-- Your assignment --
When you reach the line with "position: sticky;" in the data below, begin printing lines exactly, and stop once the line with "height: 75px;" has been printed.
=== Material for this task ===
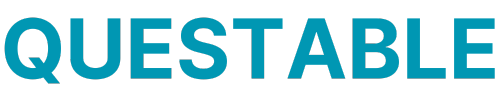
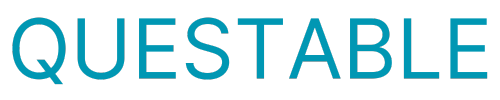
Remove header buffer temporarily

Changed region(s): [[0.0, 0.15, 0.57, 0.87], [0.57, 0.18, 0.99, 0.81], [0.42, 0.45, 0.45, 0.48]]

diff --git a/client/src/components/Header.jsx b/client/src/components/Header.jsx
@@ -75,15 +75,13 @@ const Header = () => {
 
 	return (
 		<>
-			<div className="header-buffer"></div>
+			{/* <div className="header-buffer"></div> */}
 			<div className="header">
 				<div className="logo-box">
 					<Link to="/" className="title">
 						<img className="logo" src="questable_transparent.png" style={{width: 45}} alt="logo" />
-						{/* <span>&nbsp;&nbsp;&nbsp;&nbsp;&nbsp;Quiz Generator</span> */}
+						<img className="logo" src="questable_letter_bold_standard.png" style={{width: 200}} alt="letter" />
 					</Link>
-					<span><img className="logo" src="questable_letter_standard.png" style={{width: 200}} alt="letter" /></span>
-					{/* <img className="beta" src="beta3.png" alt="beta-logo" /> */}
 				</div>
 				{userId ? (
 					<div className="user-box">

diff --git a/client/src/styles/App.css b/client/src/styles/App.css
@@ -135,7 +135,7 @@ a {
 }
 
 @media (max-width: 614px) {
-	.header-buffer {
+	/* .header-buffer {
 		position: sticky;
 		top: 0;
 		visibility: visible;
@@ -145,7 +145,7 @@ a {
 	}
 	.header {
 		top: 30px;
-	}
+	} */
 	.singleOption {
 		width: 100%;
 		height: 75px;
===
=== Material for this task ===
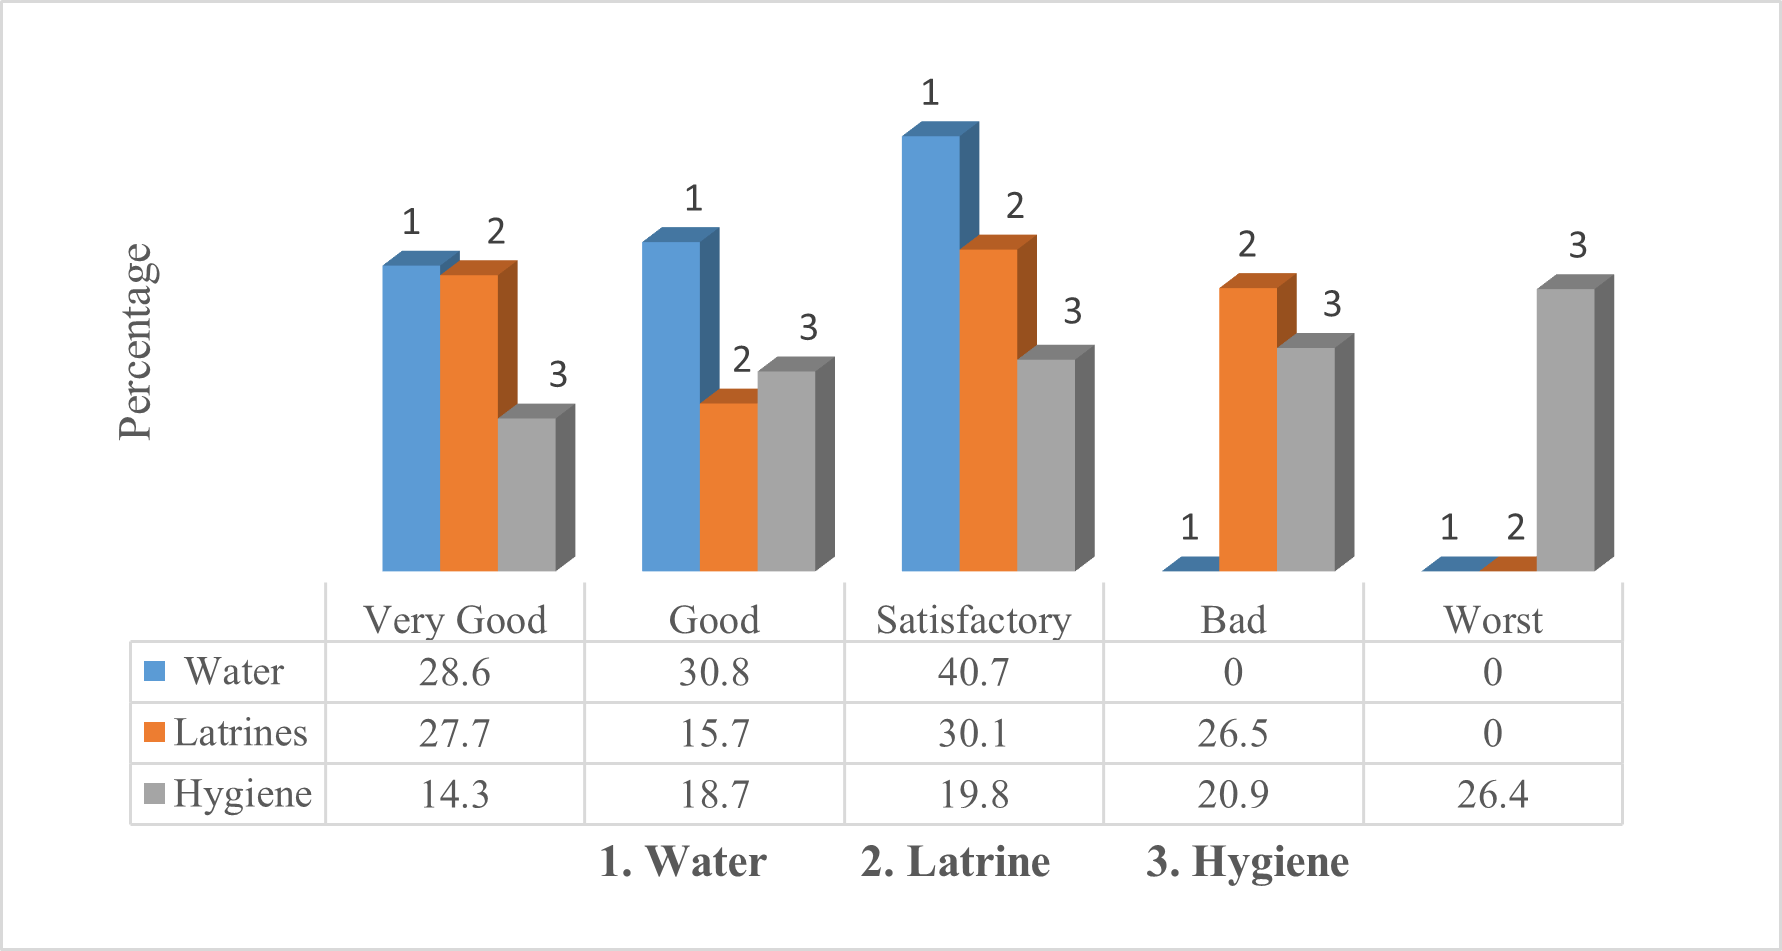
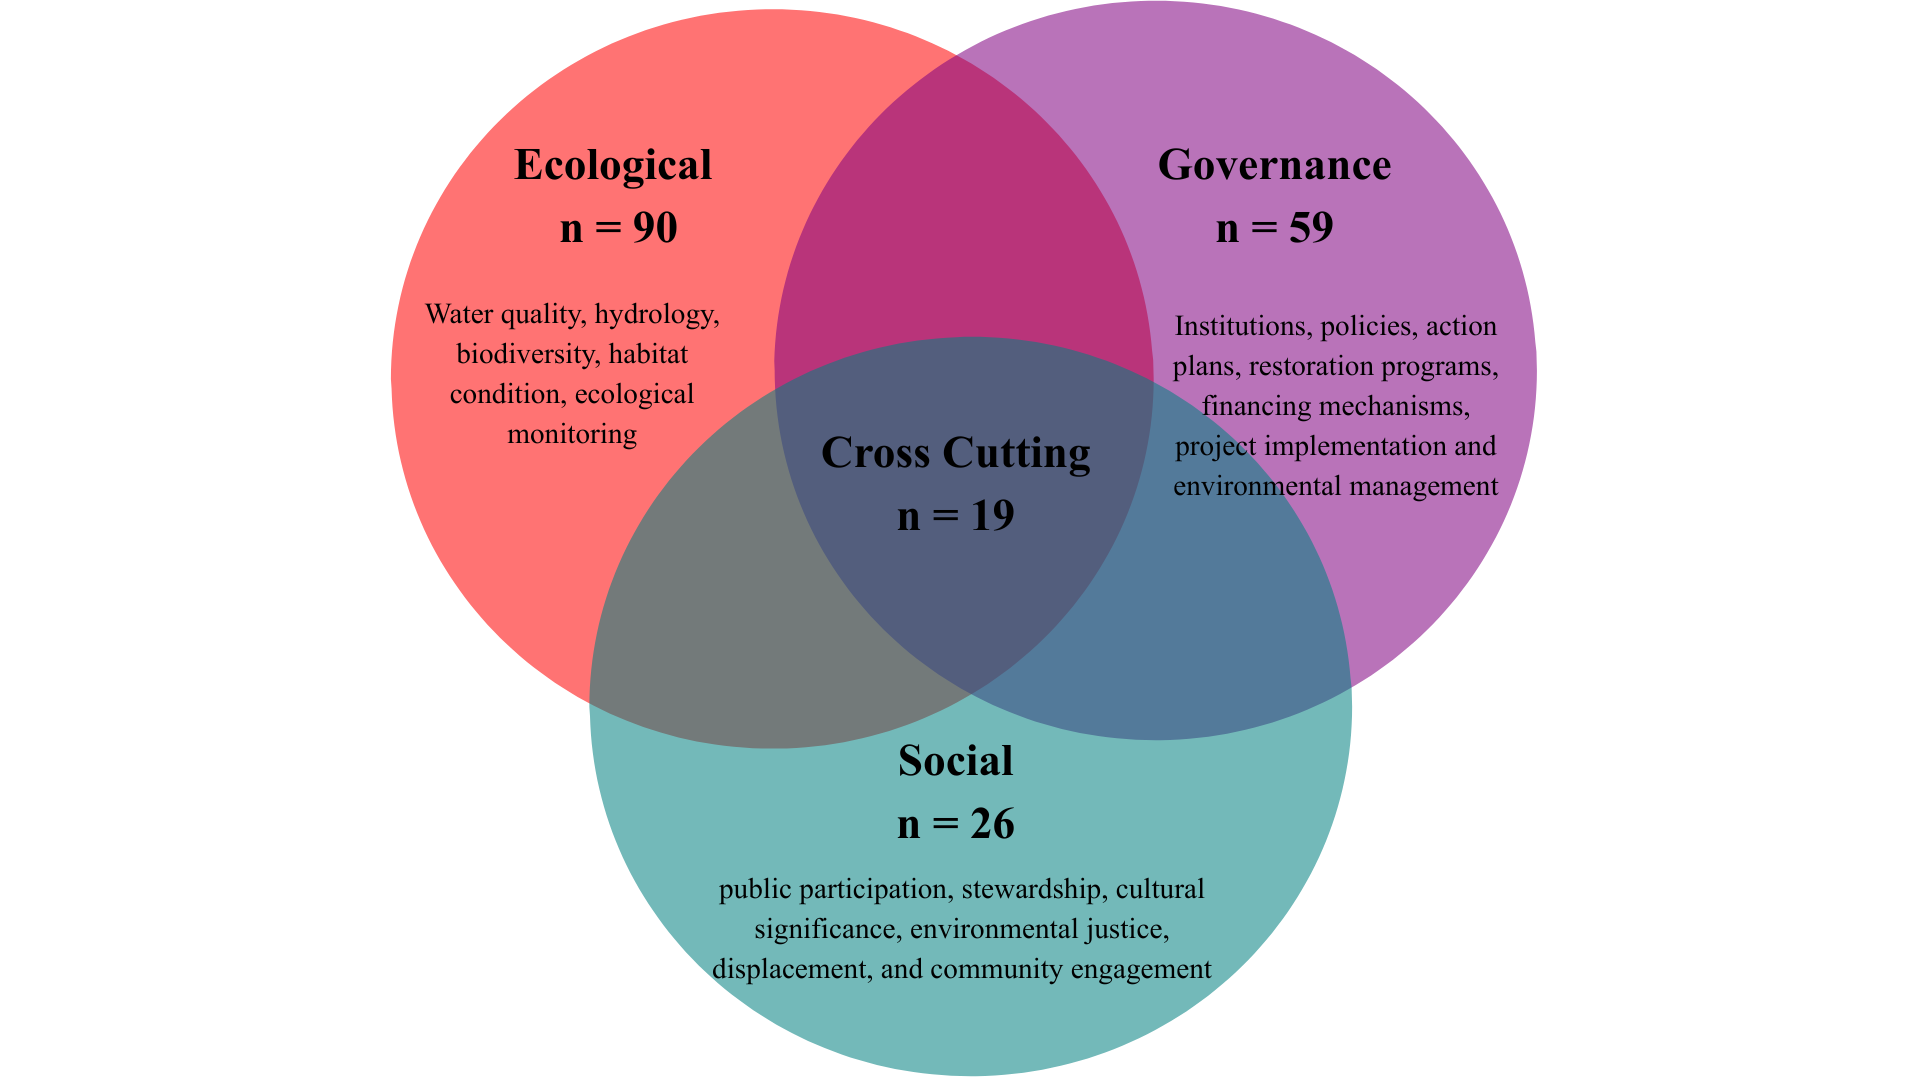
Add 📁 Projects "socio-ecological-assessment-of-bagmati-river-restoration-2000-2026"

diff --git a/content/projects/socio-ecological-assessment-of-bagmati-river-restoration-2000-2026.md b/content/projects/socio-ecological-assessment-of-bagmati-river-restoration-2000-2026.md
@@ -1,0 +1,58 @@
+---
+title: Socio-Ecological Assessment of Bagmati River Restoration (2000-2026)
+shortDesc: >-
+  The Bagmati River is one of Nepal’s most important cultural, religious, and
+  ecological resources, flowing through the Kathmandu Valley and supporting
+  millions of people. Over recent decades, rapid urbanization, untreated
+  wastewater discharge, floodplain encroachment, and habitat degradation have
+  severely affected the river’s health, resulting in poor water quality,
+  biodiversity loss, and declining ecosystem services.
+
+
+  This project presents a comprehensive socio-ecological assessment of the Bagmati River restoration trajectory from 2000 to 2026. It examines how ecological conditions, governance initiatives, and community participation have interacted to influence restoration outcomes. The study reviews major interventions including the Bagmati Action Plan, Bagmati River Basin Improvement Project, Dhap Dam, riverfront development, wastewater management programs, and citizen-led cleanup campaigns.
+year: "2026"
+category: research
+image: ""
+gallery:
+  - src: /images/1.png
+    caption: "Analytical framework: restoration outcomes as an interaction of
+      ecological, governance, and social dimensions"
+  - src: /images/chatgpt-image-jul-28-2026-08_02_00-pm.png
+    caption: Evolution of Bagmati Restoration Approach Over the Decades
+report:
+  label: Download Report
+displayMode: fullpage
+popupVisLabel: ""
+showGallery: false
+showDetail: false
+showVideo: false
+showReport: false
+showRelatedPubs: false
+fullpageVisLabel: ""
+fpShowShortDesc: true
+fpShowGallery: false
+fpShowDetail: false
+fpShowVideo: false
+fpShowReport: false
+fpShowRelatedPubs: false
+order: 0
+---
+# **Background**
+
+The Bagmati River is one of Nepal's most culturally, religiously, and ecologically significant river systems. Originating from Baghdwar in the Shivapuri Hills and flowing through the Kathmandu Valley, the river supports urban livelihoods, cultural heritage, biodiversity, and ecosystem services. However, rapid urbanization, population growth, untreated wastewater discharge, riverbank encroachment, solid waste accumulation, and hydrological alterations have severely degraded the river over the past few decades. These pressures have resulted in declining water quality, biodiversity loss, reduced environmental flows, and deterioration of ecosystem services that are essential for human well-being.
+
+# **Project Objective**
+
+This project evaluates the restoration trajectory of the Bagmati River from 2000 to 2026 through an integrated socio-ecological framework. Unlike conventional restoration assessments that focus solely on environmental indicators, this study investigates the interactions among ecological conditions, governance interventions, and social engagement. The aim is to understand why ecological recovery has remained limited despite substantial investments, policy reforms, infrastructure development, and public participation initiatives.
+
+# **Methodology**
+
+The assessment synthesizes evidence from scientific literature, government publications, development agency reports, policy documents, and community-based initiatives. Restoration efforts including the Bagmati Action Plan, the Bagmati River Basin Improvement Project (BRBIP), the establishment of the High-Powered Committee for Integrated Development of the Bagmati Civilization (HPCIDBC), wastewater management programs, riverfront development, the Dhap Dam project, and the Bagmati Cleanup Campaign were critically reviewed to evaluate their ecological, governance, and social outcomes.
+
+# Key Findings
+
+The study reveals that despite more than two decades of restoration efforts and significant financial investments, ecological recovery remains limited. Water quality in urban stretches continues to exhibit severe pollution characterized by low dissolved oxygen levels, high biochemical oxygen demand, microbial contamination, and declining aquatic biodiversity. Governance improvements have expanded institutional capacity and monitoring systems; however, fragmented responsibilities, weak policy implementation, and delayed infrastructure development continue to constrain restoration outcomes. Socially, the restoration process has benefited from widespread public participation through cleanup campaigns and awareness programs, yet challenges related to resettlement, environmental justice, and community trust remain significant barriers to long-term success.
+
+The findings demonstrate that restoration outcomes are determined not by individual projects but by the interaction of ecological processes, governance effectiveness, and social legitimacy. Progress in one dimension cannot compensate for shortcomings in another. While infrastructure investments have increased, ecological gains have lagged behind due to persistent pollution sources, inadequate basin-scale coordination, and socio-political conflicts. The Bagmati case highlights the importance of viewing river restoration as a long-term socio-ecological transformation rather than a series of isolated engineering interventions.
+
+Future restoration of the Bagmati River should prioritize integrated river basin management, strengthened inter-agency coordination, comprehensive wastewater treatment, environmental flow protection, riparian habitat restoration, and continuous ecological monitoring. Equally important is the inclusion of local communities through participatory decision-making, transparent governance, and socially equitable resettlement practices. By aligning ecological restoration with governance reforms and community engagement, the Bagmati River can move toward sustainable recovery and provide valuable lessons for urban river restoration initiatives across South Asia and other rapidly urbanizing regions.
===
-- Exercise result --
 		position: sticky;
 		top: 0;
 		visibility: visible;
@@ -145,7 +145,7 @@ a {
 	}
 	.header {
 		top: 30px;
-	}
+	} */
 	.singleOption {
 		width: 100%;
 		height: 75px;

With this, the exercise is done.